That omission surprised more than a few who had been impressed by the maturity of Toland’s displays in midfield since she was promoted from the under-19s.
While her opportunities have been limited enough since she joined City, Pauw was off the mark in saying that she had only “played 15 minutes in the first squad” this season – that’s accurate in terms of her league experience, but she has also started a Champions League, FA Cup and League Cup game for City, while at least holding her place on the bench for the bulk of City’s other fixtures this season, when, at just 18, she’s in a squad brimming over with international talent.
In fairness to Pauw, she acknowledged what Toland is up against it at City in her effort to nail down a first team place, suggesting that a loan move might be the best route for her to take, citing the benefits of captain Katie McCabe’s loan spell with Glasgow City when she was struggling to break in to the Arsenal team.
But Marie Hourihan, the current Irish goalkeeper who spoke to this paper a few weeks back about her move from England to Portuguese club Braga, disputes the notion that it would be better for the likes of Toland and Barrett to stay in Ireland, where they would be guaranteed regular game time, rather than taking a chance on a move to a major European club.
“I played for Manchester City and I can only tell you what a fantastic club it is and what an opportunity it was for me,” she said.
“I was in a similar position to Tyler in terms of playing time, I didn’t play every week, but without a shadow of a doubt being in that environment and training with those players day in, day out brought me on as a player. I couldn’t begin to tell you how much it improved me.”
“Don’t get me wrong, you train to play, you want to get that game time, but for a young girl especially, to be exposed to that calibre of player, to train with them every day, and that level of professionalism, at a club of that size with that level of ambition, it can only bring you on. Tyler is going to go on to be a fantastic player, there’s no argument about that. And I’m certain she’s at the right place to further her development and realise her potential.”
“And,” Hourihan adds, “strange as it might sound, it’s not all about football. It’s like the girls who go to college in America and play there, it’s about a life perspective as well, it’s an experience that you want to try. You’ve got to look at it from all angles. That’s why I came to Portugal, random as that move might have seemed, it was as much about having a new life experience, experiencing another culture, it’s good for you as a person, and, you hope, as a footballer.”

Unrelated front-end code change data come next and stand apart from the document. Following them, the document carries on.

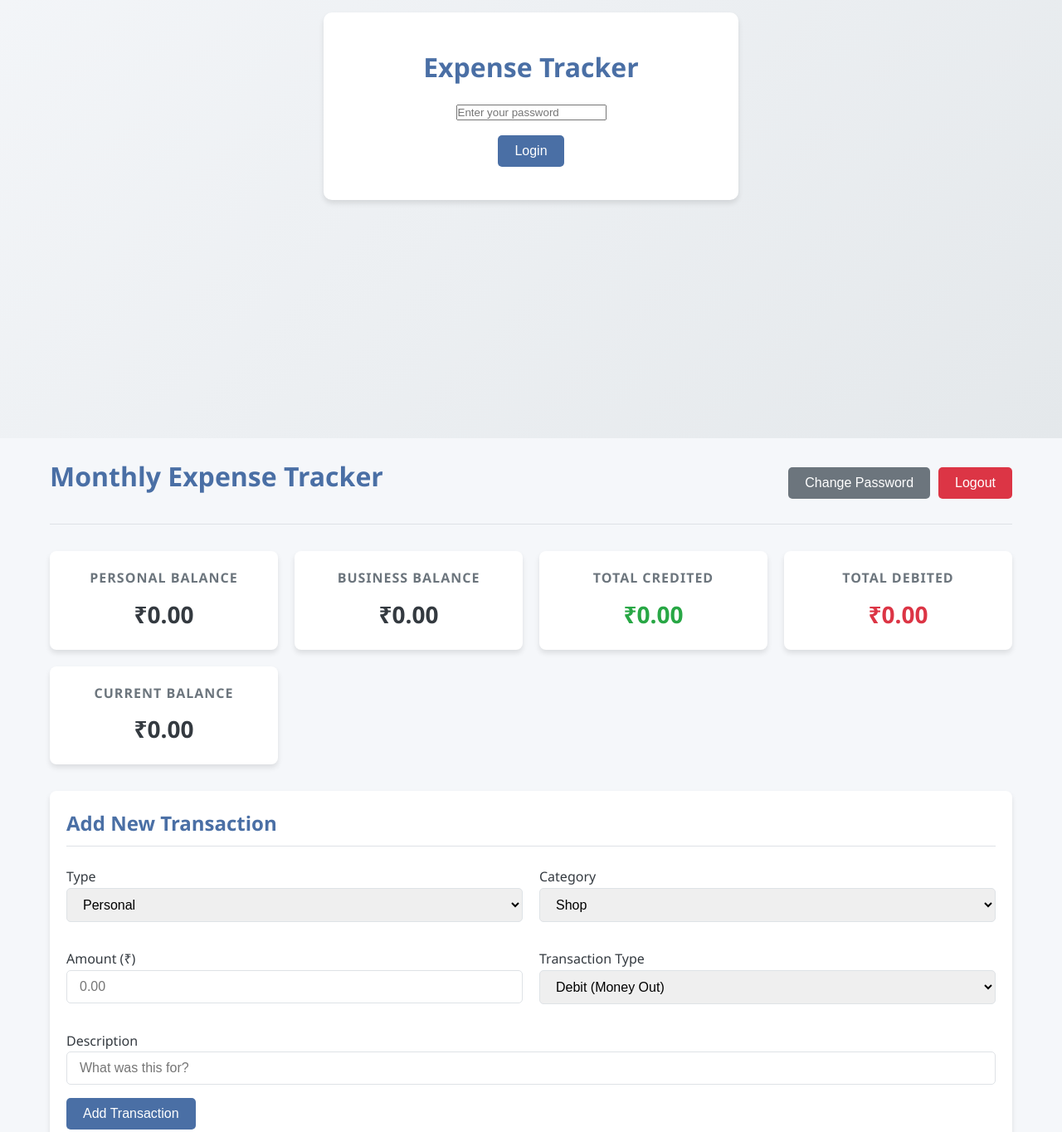
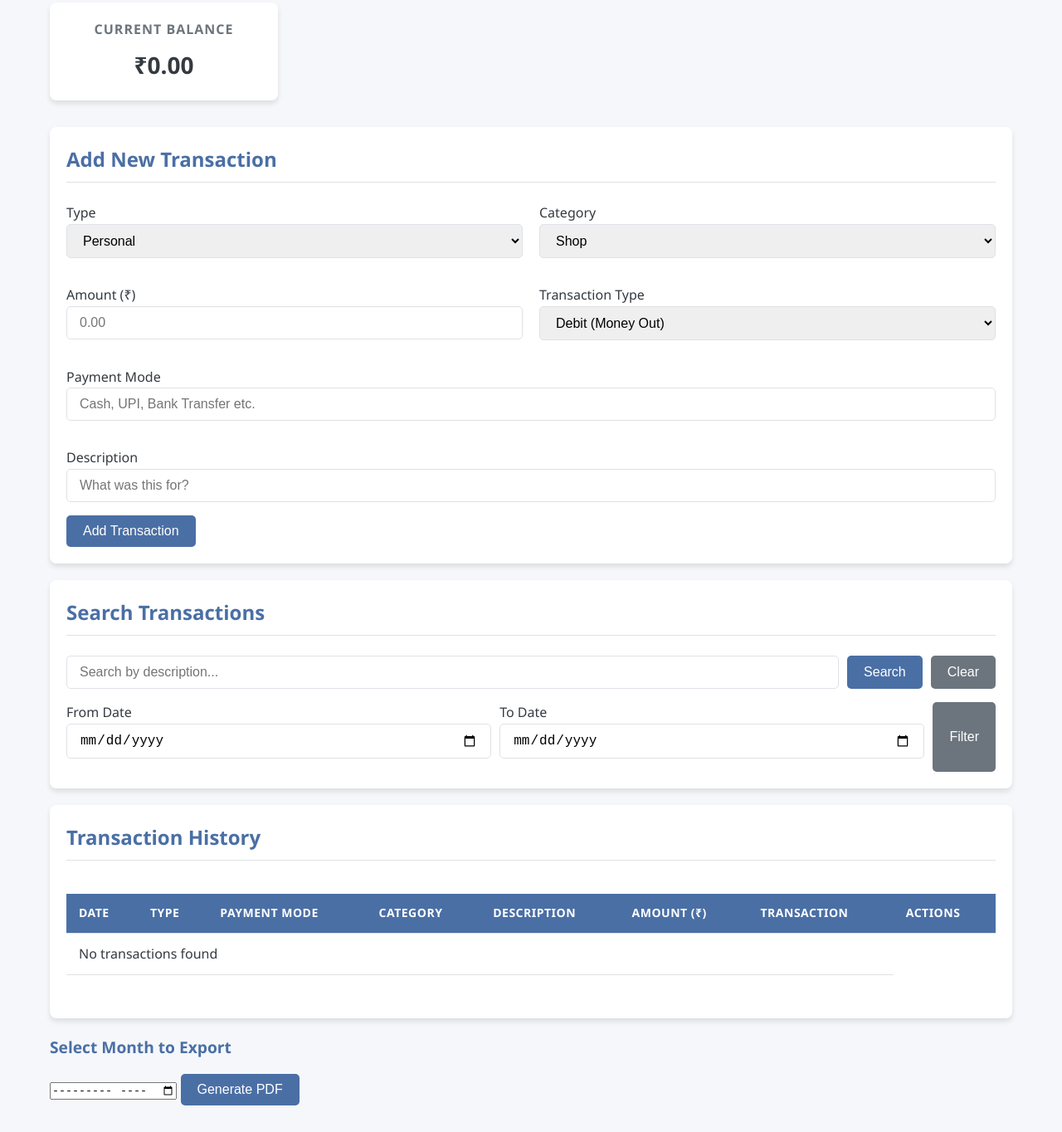
Before and after one commit to co23363/adminwork, a plain HTML site: page admin.html in a window 1280 px wide. Shown: the part 272-1636 px from the top of the page at 83% size. Drawn offline with nearby package versions, Linux system fonts and the light colour scheme; sample sign-in values are in the browser's storage.

Commit message:
Update admin.html

```diff
--- a/admin.html
+++ b/admin.html
@@ -5,24 +5,10 @@
     <meta name="viewport" content="width=device-width, initial-scale=1.0" />
     <title>Expense Tracker Admin</title>
     <link rel="stylesheet" href="styles.css" />
+    <script src="https://cdnjs.cloudflare.com/ajax/libs/jspdf/2.5.1/jspdf.umd.min.js"></script>
+<script src="https://cdnjs.cloudflare.com/ajax/libs/jspdf-autotable/3.5.28/jspdf.plugin.autotable.min.js"></script>
   </head>
   <body>
-    <!-- Login Screen (initially visible) -->
-    <div id="login-container" class="login-container">
-      <div class="login-box slide-in">
-        <h1>Expense Tracker</h1>
-        <div class="form-group">
-          <input
-            type="password"
-            id="password"
-            placeholder="Enter your password"
-            required
-          />
-          <div id="login-error" class="error-message"></div>
-        </div>
-        <button class="btn primary-btn" onclick="checkPassword()">Login</button>
-      </div>
-    </div>
 
     <!-- Admin Portal (hidden until login) -->
     <div id="admin-portal" class="admin-portal container">
@@ -108,6 +94,14 @@
             </div>
           </div>
         </div>
+        <div class="form-row">
+          <div class="form-col">
+              <div class="form-group">
+                  <label>Payment Mode</label>
+                  <input type="text" id="payment-mode" class="form-control" placeholder="Cash, UPI, Bank Transfer etc.">
+              </div>
+          </div>
+      </div>
         <div class="form-group">
           <label>Description</label>
           <input
@@ -157,26 +151,13 @@
       <!-- Transactions Table -->
       <div class="card">
         <h2 class="card-title">Transaction History</h2>
-        <div class="table-controls">
-          <div class="entries-info">
-            Showing <span id="entries-count">0</span> entries
-          </div>
-          <div id="pdfModal" class="modal">
-            <div class="modal-content">
-              <span class="close">&times;</span>
-              <h3>Select Month to Export</h3>
-              <input type="month" id="export-month" min="2023-01" />
-              <button onclick="generatePDF()" class="btn primary-btn">
-                Generate PDF
-              </button>
-            </div>
-        </div>
         <div class="table-responsive">
-          <table id="expense-table">
+          <table id="expense-table" class="styled-table">
             <thead>
               <tr>
                 <th>Date</th>
                 <th>Type</th>
+                <th>Payment Mode</th>
                 <th>Category</th>
                 <th>Description</th>
                 <th>Amount (₹)</th>
@@ -185,9 +166,24 @@
               </tr>
             </thead>
             <tbody>
+              <!-- Data will appear here -->
+            </tbody>
+          </table>
+        </div>
+            <tbody>
               <!-- Will be populated by JavaScript -->
             </tbody>
           </table>
+        </div>
+        <div class="table-controls">
+          <div id="pdfModal" class="modal">
+            <div class="modal-content">
+              <h3>Select Month to Export</h3>
+              <input type="month" id="export-month" min="2023-01" />
+              <button onclick="generatePDF()" class="btn primary-btn" style="margin: 0;">
+                <i class="fas fa-file-pdf"></i> Generate PDF
+              </button>
+            </div>
         </div>
       </div>
     </div>
```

As Hourihan said, it’s all about perspective, too.
Toland shares a house in Manchester with her club and international team-mate Megan Campbell, a player who has been plagued by injuries in recent seasons.
And earlier this week her club announced that she had surgery on a tendon in her right foot following another injury she sustained during last month’s game against Spurs.
The pair, you’d guess, are consoling each other as we speak. Better days to come, hopefully.